## EXTRACTED DATA

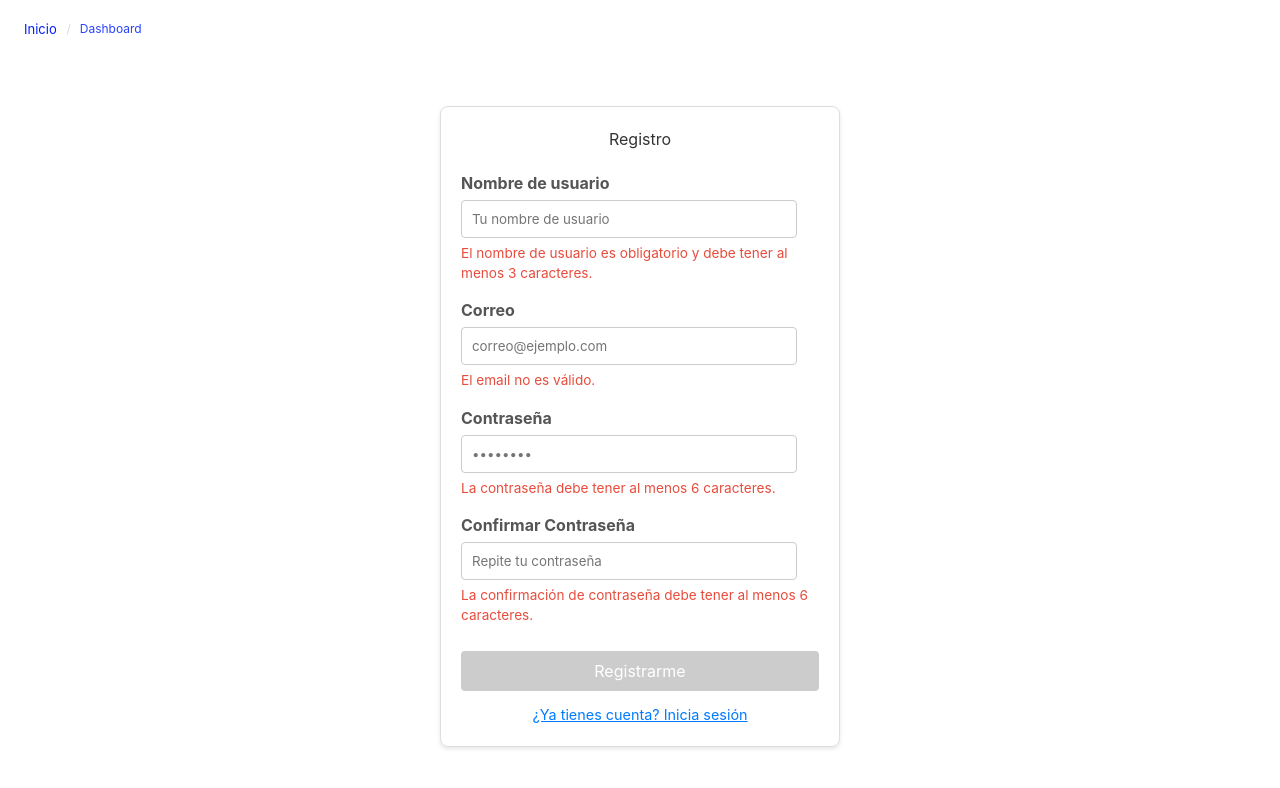
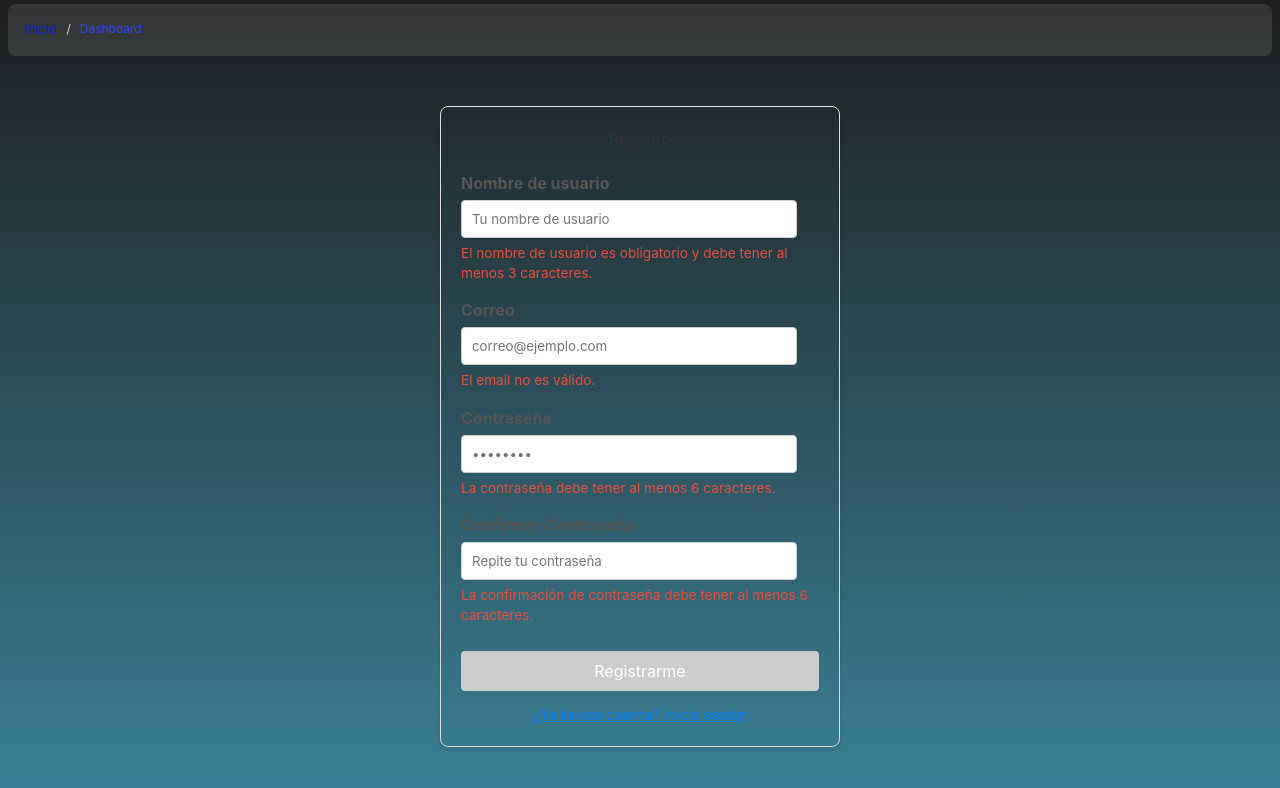
Before and after one commit to Uriell77/theapp, a SvelteKit app: page /auth in a window 1280 px wide. Shown: the top 788 px of the page. Built offline with nearby package versions, Linux system fonts and the light colour scheme; no server answers.

Commit message:
anycolor

```diff
--- a/src/app.html
+++ b/src/app.html
@@ -1,12 +1,13 @@
 <!doctype html>
-<html lang="en">
+<html lang="en" style="background: linear-gradient(to bottom, #1e1e1e, #3b8196);min-height: 100vh;color: white;">
 	<head>
 		<meta charset="utf-8" />
 		<meta name="viewport" content="width=device-width, initial-scale=1" />
 		<meta name="text-scale" content="scale" />
 		%sveltekit.head%
 	</head>
-	<body data-sveltekit-preload-data="hover">
+	<body data-sveltekit-preload-data="hover"
+	style="background: linear-gradient(to bottom, #1e1e1e, #3b8196);min-height: 100vh;color: white;">
 		<div style="display: contents">%sveltekit.body%</div>
 	</body>
 </html>
--- a/src/lib/components/CardTask.svelte
+++ b/src/lib/components/CardTask.svelte
@@ -34,4 +34,8 @@
   .componente-cardtask {
     display: block;
   }
+
+  img{
+    border-radius: 10px;
+  }
 </style>
--- a/src/routes/+layout.svelte
+++ b/src/routes/+layout.svelte
@@ -13,6 +13,16 @@
 >
 </svelte:head>
 
+<div class="principal">
 <Navbar />
+{@render children()}
+</div>
 
-{@render children()}
+<style>
+  .principal {
+	background: linear-gradient(to bottom, #1e1e1e, #3b8196);
+	min-height: 100vh;
+	color: white;
+  }
+
+</style>
--- a/src/routes/dashboard/+page.svelte
+++ b/src/routes/dashboard/+page.svelte
@@ -49,12 +49,13 @@ import CardTask from "$lib/components/CardTask.svelte";
     <p>No se encontraron datos del usuario.</p>
   </div>
   {/if}
-<hr>
 
 </main>
 
 <style>
-  main { padding: 2rem; }
+  main { padding: 2rem;
+
+  }
   .box { background: #f4f4f5; padding: 1rem; border-radius: 8px; color: #333; margin-top: 1rem; }
   strong { color: black || white; }
   .is-cristal {
```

## THE PROBLEM
Which lines in the data above hold the string "gradient"? Show each one.

## ANSWER BELOW
+<html lang="en" style="background: linear-gradient(to bottom, #1e1e1e, #3b8196);min-height: 100vh;color: white;">
+	style="background: linear-gradient(to bottom, #1e1e1e, #3b8196);min-height: 100vh;color: white;">
+	background: linear-gradient(to bottom, #1e1e1e, #3b8196);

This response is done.